Peter Meechan’s melodious “Song of Hope” filled the homes and hearts of six young enthusiastic trumpeters when they recorded themselves playing their brass instruments before a camera.
John Eisenberg of Bayville, Matias Buschfrers of Glenwood Landing, Lucas Ginestra and Braden Cosgrove from Locust Valley, Sara Nearenberg of Upper Brookville, and Teagan Ryniker of Sea Cliff were given a lifetime opportunity to remotely perform in the film company, Orange Robot, “World Band” project and documentary called “A Song for Hope” by their music instructor Nick Montello.
“I have been involved in music education in well over 50 years and I am a strong believer in students expressing themselves creatively,” said Mondello. “It is great for these students to see their performances being integrated with literally world class musicians.”
“A Song for Hope,” memorializes the life of Ryan Anthony, the illustrious principal trumpeter of the Dallas Symphony and founder of the nonprofit organization, Cancer Blows, who was diagnosed with the terminal blood cancer Multiple Myeloma in 2012. He died on June 23, at the age of 51, leaving behind his two children, a wife and a world of fans who looked up to him for inspiration.
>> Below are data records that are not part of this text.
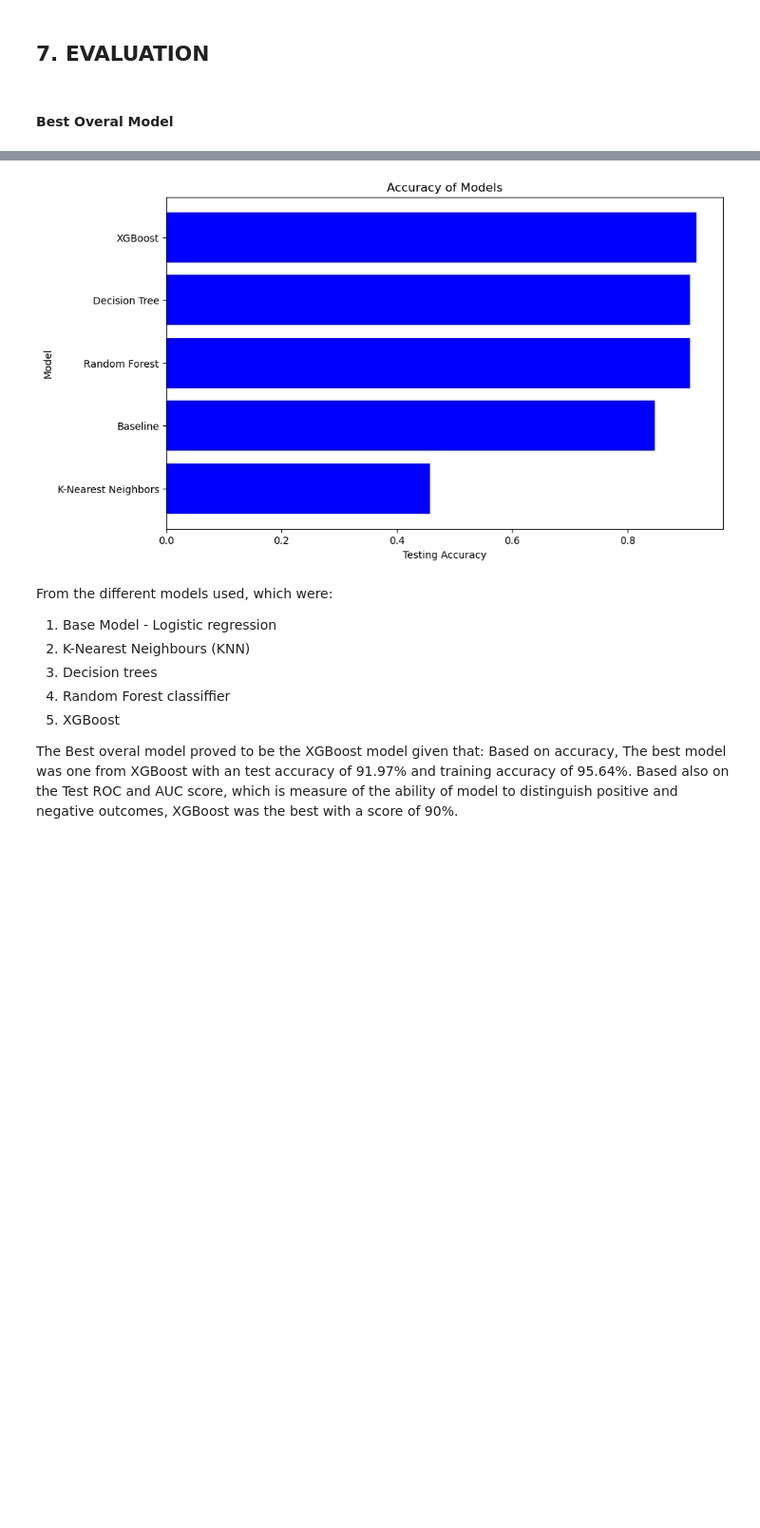
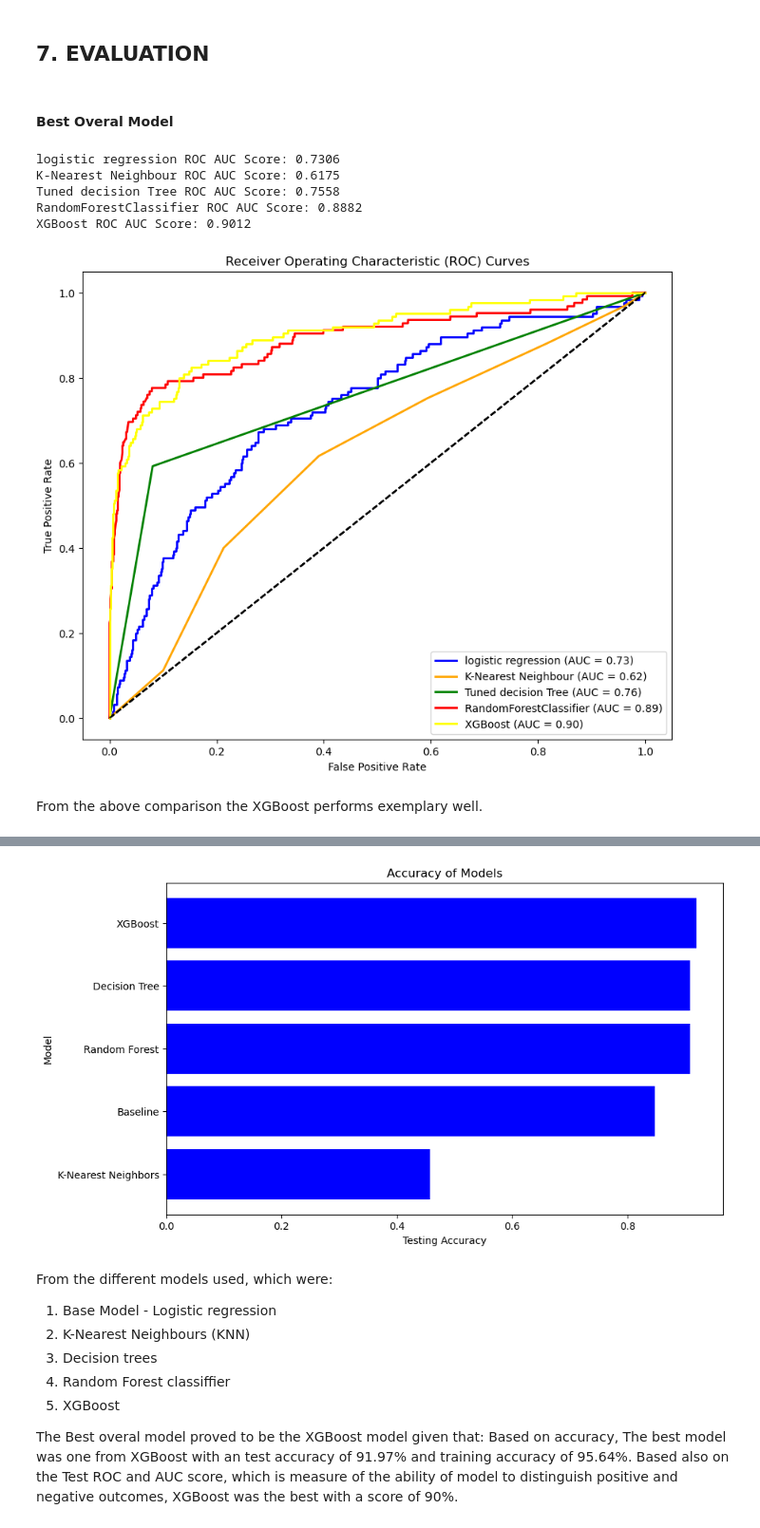
Before and after one commit to VincentKiplangat/Predicting-customer-churn-for-SyrialTel, a Jupyter notebook: SyrialTel.ipynb, the cells around one changed output, grey strips where cells are left out. Shown at 95% size. Saved outputs shown, nothing was run; the diff lists cells and outputs as text; code cells hidden in the pictures; blank space fills up the shorter version.

```diff
--- a/SyrialTel.ipynb
+++ b/SyrialTel.ipynb
@@ -1166,24 +1189,24 @@ param_grid = {
 scorer = make_scorer(f1_score)
 
 # Initialize GridSearchCV
-grid_search = GridSearchCV(estimator=xgb_classifier_tuned,
+grid_search1 = GridSearchCV(estimator=xgb_classifier_tuned,
                            param_grid=param_grid,
                            scoring=scorer,
-                           cv=5,  # 5-fold cross-validation
-                           n_jobs=-1)  # Use all available CPU cores
+                           cv=5,
+                           n_jobs=-1)
 
 # Perform grid search to find the best hyperparameters
-grid_search.fit(X_train, y_train)
+grid_search1.fit(X_train, y_train)
 
 # Print the best parameters found
-print("Best Parameters:", grid_search.best_params_)
+print("Best Parameters:", grid_search1.best_params_)
 
 # Get the best model from the grid search
-best_classifier = grid_search.best_estimator_
+best_classifier_xgb = grid_search1.best_estimator_
 
 # Evaluate the best model
-train_preds = best_classifier.predict(X_train)
-test_preds = best_classifier.predict(X_test)
+train_preds = best_classifier_xgb.predict(X_train)
+test_preds = best_classifier_xgb.predict(X_test)
 
 # Print evaluation metrics
 print("\nTraining Set Evaluation Metrics:")
@@ -1262,6 +1287,53 @@ with open ("customer_churn_model.pkl","wb") as f:
 ## 7. EVALUATION
 # %% [markdown]
 #### **Best Overal Model**
+# %%
+# Define models and their labels
+models = [logreg, knn_classifier_7, dt_classifier,best_classifier_rf, best_classifier_xgb]
+model_labels = ['logistic regression', 'K-Nearest Neighbour', 'Tuned decision Tree','RandomForestClassifier' , 'XGBoost']
+
+# Convert y_test to integer values
+y_test_int = y_test.astype(int)
+
+# Plot ROC curves for all models
+plt.figure(figsize=(10, 8))
+
+# Calculate ROC curves and AUC scores for each model
+for model, label, color in zip(models, model_labels, ['blue', 'orange', 'green', 'red', "yellow"]):
+    # Generate model predictions
+    y_score = model.predict_proba(X_test)[:, 1]
+
+    # Calculate ROC curve and AUC
+    fpr, tpr, _ = roc_curve(y_test_int, y_score, pos_label=1)
+    roc_auc = auc(fpr, tpr)
+
+    # Plot ROC curve
+    plt.plot(fpr, tpr, lw=2, label='{} (AUC = {:.2f})'.format(label, roc_auc), color=color)
+
+    # Plot the ROC curve for random guessing
+    random_guess_fpr = [0, 1]
+    random_guess_tpr = [0, 1]
+    plt.plot(random_guess_fpr, random_guess_tpr, linestyle='--', color='black')
+
+
+    # Print ROC AUC score
+    print(f'{label} ROC AUC Score: {roc_auc:.4f}')
+
+# Set labels and title
+plt.xlabel('False Positive Rate')
+plt.ylabel('True Positive Rate')
+plt.title('Receiver Operating Characteristic (ROC) Curves')
+plt.legend(loc='lower right')
+plt.show()
+# %% [output]
+logistic regression ROC AUC Score: 0.7306
+K-Nearest Neighbour ROC AUC Score: 0.6175
+Tuned decision Tree ROC AUC Score: 0.7558
+RandomForestClassifier ROC AUC Score: 0.8882
+XGBoost ROC AUC Score: 0.9012
+[figure, added]
+# %% [markdown]
+From the above comparison the XGBoost performs exemplary well.
 # %%
 Modeldata = {
     'Model': ['Baseline', 'K-Nearest Neighbors', 'Decision Tree', 'Random Forest', 'XGBoost'],
```
Also changed, not shown: parts of 57 cells of this notebook, 2 other files.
The release of the project will potentially be later this summer. Anthony, who was involved in production, was able before he died to see the “World Band,” a compilation of audio and video of Meechan’s “Song of Hope” recorded by about 1,400 musicians around the world including Mondello’s six students.
Meechan’s “Song of Hope” was specifically written for his dear friend Anthony back in 2015. According to Peter Meechan’s website, after hearing the song, Anthony changed the heart-wrenching composition ending to a more uplifting endnote and titling it “Song of Hope.”
Ten-year-old Ryniker was musically enlightened by the song. “Originally, I thought it was a song that my teacher wanted me to play but then I learned it was for the movie,” he said. “I was surprised because I thought I was too young to be doing any of this stuff. It makes me feel like I don’t have to be really old and that I can do it at any age.”
Each performers’ love for the trumpet and music was expressed in the making of this film. “I picked it up in second or third grade and I kind of just stuck with it because I really like playing the trumpet,” Buschfrers, 15, said.
“It is in my opinion an easy instrument to play because it only had three valves,” Cosgrove, 11, said. “I like playing all kinds of music.”
Mondello recognized his students’ passion and gave them a chance to publicly perform their skills, since NYSSMA, New York’s school music festival, was cancelled for the spring due to the coronavirus. “Every one of the students just were so thrilled to participate,” Mondello said.
Nearenberg, 12, was given a chance to perform with professional trumpeters like her grandfather. “Sara has always been interested in sociable and charitable causes, so it appealed to her,” said her father, Mark Nearenberg. “She is quite good, but my father was a professional trumpeter while he was still in his teens and I think that appealed to her. She’s playing one of his trumpets.”
Parents like Michele Eisenberg, mother of 11-year-old Eisenberg, saw “Song for Hope” as a way for her son to create connections. “Our experience with “Song for Hope” was wonderful and it was especially nice to feel connected to other musicians during the quarantine when everyone felt so isolated,” Michele said.
Ginestra’s mother, Andrea Urioste Ginestra said she felt the significance of the project from the beginning for her ten-year-old son. “This was an opportunity to be a part of something together and a way to bring the community together,” Andrea said. “Trying to explain this to a 10-year-old is difficult but I think he loves the opportunity to be a part of something bigger than just his local neighborhood and just his local community and feel like he is helping in some way.”